=== Work instructions ===
Copy out the listing in full, exactly as written, but not its pictures.
**** Input records ****
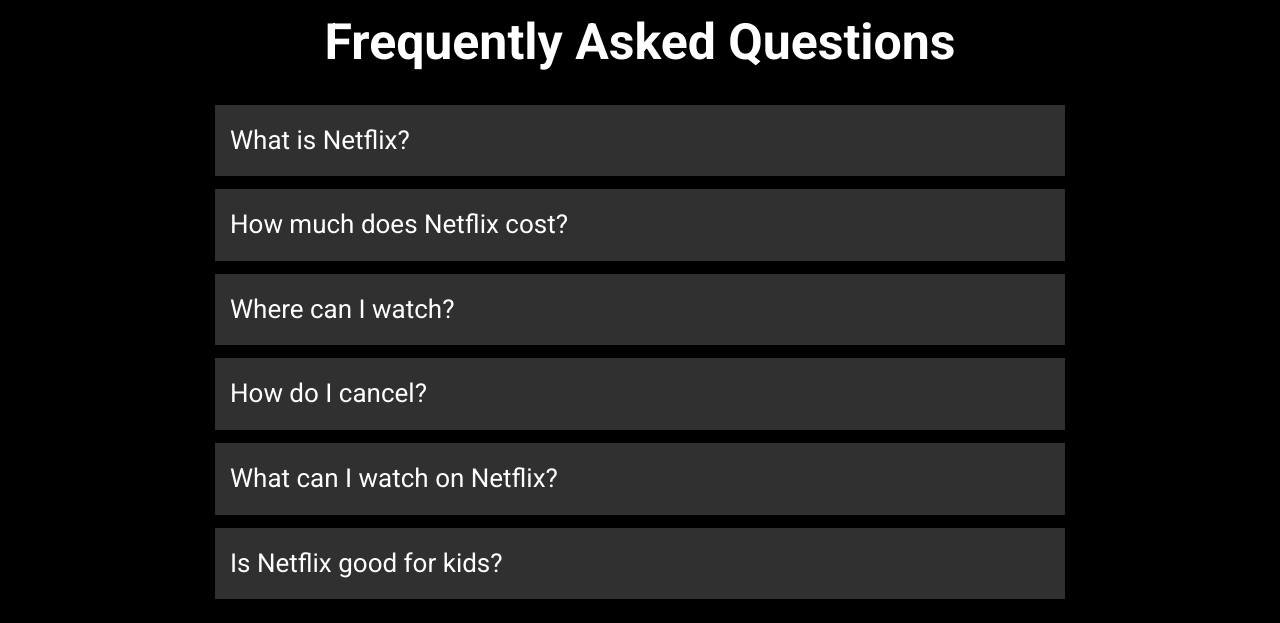
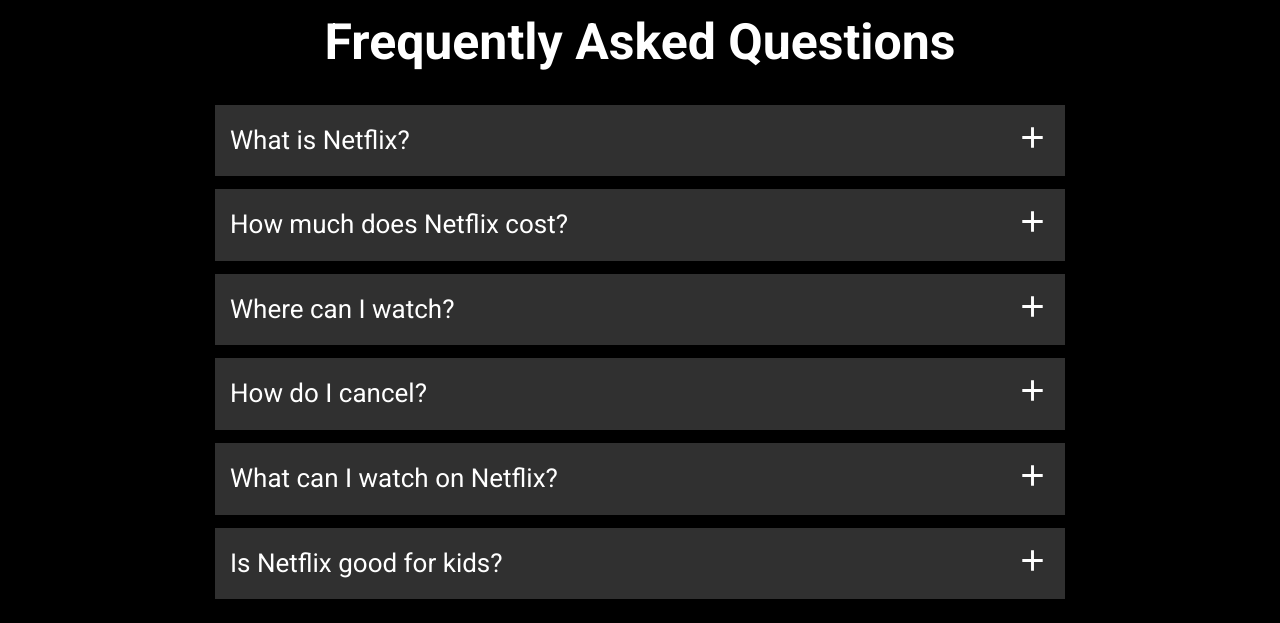
Before and after one commit to sujeong126/Netflix-site, a plain HTML site: page index.html in a window 1280 px wide. Shown: the part 2740-3363 px from the top of the page. Drawn offline with nearby package versions, Linux system fonts and the light colour scheme; some icons are missing.

Commit message:
css 수정

```diff
--- a/index.html
+++ b/index.html
@@ -102,7 +102,7 @@
           <h1>Frequently Asked Questions</h1>
           <article class="accordion">
             <input type="radio" name="faq-item" id="faq1">
-            <label for="faq1">What is Netflix?<span><i class="xi-plus"></i></span></label>
+            <label for="faq1">What is Netflix?<span><img src="images/plus-icon.svg"></span></label>
             <div class="faq-content">
               Netflix is a streaming service that offers a wide variety of
               award-winning TV shows, movies, anime, documentaries, and more
@@ -115,7 +115,7 @@
           </article>
           <article class="accordion">
             <input type="radio" name="faq-item" id="faq2">
-            <label for="faq2">How much does Netflix cost?<span><i class="xi-plus"></i></span></label>
+            <label for="faq2">How much does Netflix cost?<span><img src="images/plus-icon.svg"></span></label>
             <div class="faq-content">
               Watch Netflix on your smartphone, tablet, Smart TV, laptop, or streaming device,
               all for one fixed monthly fee. Plans range from KRW9,500 to KRW14,500 a month.
@@ -124,7 +124,7 @@
           </article>
           <article class="accordion">
             <input type="radio" name="faq-item" id="faq3">
-            <label for="faq3">Where can I watch?<span><i class="xi-plus"></i></span></label>
+            <label for="faq3">Where can I watch?<span><img src="images/plus-icon.svg"></span></label>
             <div class="faq-content">
               Watch anywhere, anytime, on an unlimited number of devices.
               Sign in with your Netflix account to watch instantly on the web at netflix.
@@ -137,7 +137,7 @@
           </article>
           <article class="accordion">
             <input type="radio" name="faq-item" id="faq4">
-            <label for="faq4">How do I cancel?<span><i class="xi-plus"></i></span></label>
+            <label for="faq4">How do I cancel?<span><img src="images/plus-icon.svg"></span></label>
             <div class="faq-content">
               Netflix is flexible. There are no pesky contracts and no commitments.
               You can easily cancel your account online in two clicks.
@@ -146,7 +146,7 @@
           </article>
           <article class="accordion">
             <input type="radio" name="faq-item" id="faq5">
-            <label for="faq5">What can I watch on Netflix?<span><i class="xi-plus"></i></span></label>
+            <label for="faq5">What can I watch on Netflix?<span><img src="images/plus-icon.svg"></span></label>
             <div class="faq-content">
               Netflix has an extensive library of feature films, documentaries,
               TV shows, anime, award-winning Netflix originals, and more.
@@ -155,7 +155,7 @@
           </article>
           <article class="accordion">
             <input type="radio" name="faq-item" id="faq6">
-            <label for="faq6">Is Netflix good for kids?<span><i class="xi-plus"></i></span></label>
+            <label for="faq6">Is Netflix good for kids?<span><img src="images/plus-icon.svg"></span></label>
             <div class="faq-content">
               The Netflix Kids experience is included in your membership to give parents
               control while kids enjoy family-friendly TV shows and movies in their own space.<br><br>
@@ -223,7 +223,7 @@
     </div>
     <div class="modal-login">
       <div class="login">
-        <i class="btn-close xi-close-thin"></i>
+        <img src="images/x-icon.svg" class="btn-close">
         <h1>Login</h1>
         <input type="text" placeholder="Email or phone number">
         <input type="password" placeholder="Password">
--- a/style.css
+++ b/style.css
@@ -1,6 +1,3 @@
-/* XEION CDN */
-@import url('http://cdn.jsdelivr.net/npm/xeicon@2.3.3/xeicon.min.css');
-
 /* Google Web Font */
 @import url('https://fonts.googleapis.com/css2?family=Roboto:wght@100;300;400;500;700;900&display=swap');
 
@@ -278,8 +275,9 @@
 }
 input[name=faq-item] + label span {
   float: right;
-  font-size: 30px;
   transition: 0.3s;
+  width: 35px;
+  height: 35px;
 }
 aside {
   text-align: center;
@@ -400,7 +398,6 @@
   text-decoration: underline;
 }
 .btn-close {
-  font-size: 40px;
   cursor: pointer;
   position: absolute;
   right: 40px;
```
Also changed, not shown: images/plus-icon.svg (added), images/x-icon.svg (added).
****
=== Result of the exercise ===
Before and after one commit to sujeong126/Netflix-site, a plain HTML site: page index.html in a window 1280 px wide. Shown: the part 2740-3363 px from the top of the page. Drawn offline with nearby package versions, Linux system fonts and the light colour scheme; some icons are missing.

Commit message:
css 수정

```diff
--- a/index.html
+++ b/index.html
@@ -102,7 +102,7 @@
           <h1>Frequently Asked Questions</h1>
           <article class="accordion">
             <input type="radio" name="faq-item" id="faq1">
-            <label for="faq1">What is Netflix?<span><i class="xi-plus"></i></span></label>
+            <label for="faq1">What is Netflix?<span><img src="images/plus-icon.svg"></span></label>
             <div class="faq-content">
               Netflix is a streaming service that offers a wide variety of
               award-winning TV shows, movies, anime, documentaries, and more
@@ -115,7 +115,7 @@
           </article>
           <article class="accordion">
             <input type="radio" name="faq-item" id="faq2">
-            <label for="faq2">How much does Netflix cost?<span><i class="xi-plus"></i></span></label>
+            <label for="faq2">How much does Netflix cost?<span><img src="images/plus-icon.svg"></span></label>
             <div class="faq-content">
               Watch Netflix on your smartphone, tablet, Smart TV, laptop, or streaming device,
               all for one fixed monthly fee. Plans range from KRW9,500 to KRW14,500 a month.
@@ -124,7 +124,7 @@
           </article>
           <article class="accordion">
             <input type="radio" name="faq-item" id="faq3">
-            <label for="faq3">Where can I watch?<span><i class="xi-plus"></i></span></label>
+            <label for="faq3">Where can I watch?<span><img src="images/plus-icon.svg"></span></label>
             <div class="faq-content">
               Watch anywhere, anytime, on an unlimited number of devices.
               Sign in with your Netflix account to watch instantly on the web at netflix.
@@ -137,7 +137,7 @@
           </article>
           <article class="accordion">
             <input type="radio" name="faq-item" id="faq4">
-            <label for="faq4">How do I cancel?<span><i class="xi-plus"></i></span></label>
+            <label for="faq4">How do I cancel?<span><img src="images/plus-icon.svg"></span></label>
             <div class="faq-content">
               Netflix is flexible. There are no pesky contracts and no commitments.
               You can easily cancel your account online in two clicks.
@@ -146,7 +146,7 @@
           </article>
           <article class="accordion">
             <input type="radio" name="faq-item" id="faq5">
-            <label for="faq5">What can I watch on Netflix?<span><i class="xi-plus"></i></span></label>
+            <label for="faq5">What can I watch on Netflix?<span><img src="images/plus-icon.svg"></span></label>
             <div class="faq-content">
               Netflix has an extensive library of feature films, documentaries,
               TV shows, anime, award-winning Netflix originals, and more.
@@ -155,7 +155,7 @@
           </article>
           <article class="accordion">
             <input type="radio" name="faq-item" id="faq6">
-            <label for="faq6">Is Netflix good for kids?<span><i class="xi-plus"></i></span></label>
+            <label for="faq6">Is Netflix good for kids?<span><img src="images/plus-icon.svg"></span></label>
             <div class="faq-content">
               The Netflix Kids experience is included in your membership to give parents
               control while kids enjoy family-friendly TV shows and movies in their own space.<br><br>
@@ -223,7 +223,7 @@
     </div>
     <div class="modal-login">
       <div class="login">
-        <i class="btn-close xi-close-thin"></i>
+        <img src="images/x-icon.svg" class="btn-close">
         <h1>Login</h1>
         <input type="text" placeholder="Email or phone number">
         <input type="password" placeholder="Password">
--- a/style.css
+++ b/style.css
@@ -1,6 +1,3 @@
-/* XEION CDN */
-@import url('http://cdn.jsdelivr.net/npm/xeicon@2.3.3/xeicon.min.css');
-
 /* Google Web Font */
 @import url('https://fonts.googleapis.com/css2?family=Roboto:wght@100;300;400;500;700;900&display=swap');
 
@@ -278,8 +275,9 @@
 }
 input[name=faq-item] + label span {
   float: right;
-  font-size: 30px;
   transition: 0.3s;
+  width: 35px;
+  height: 35px;
 }
 aside {
   text-align: center;
@@ -400,7 +398,6 @@
   text-decoration: underline;
 }
 .btn-close {
-  font-size: 40px;
   cursor: pointer;
   position: absolute;
   right: 40px;
```
Also changed, not shown: images/plus-icon.svg (added), images/x-icon.svg (added).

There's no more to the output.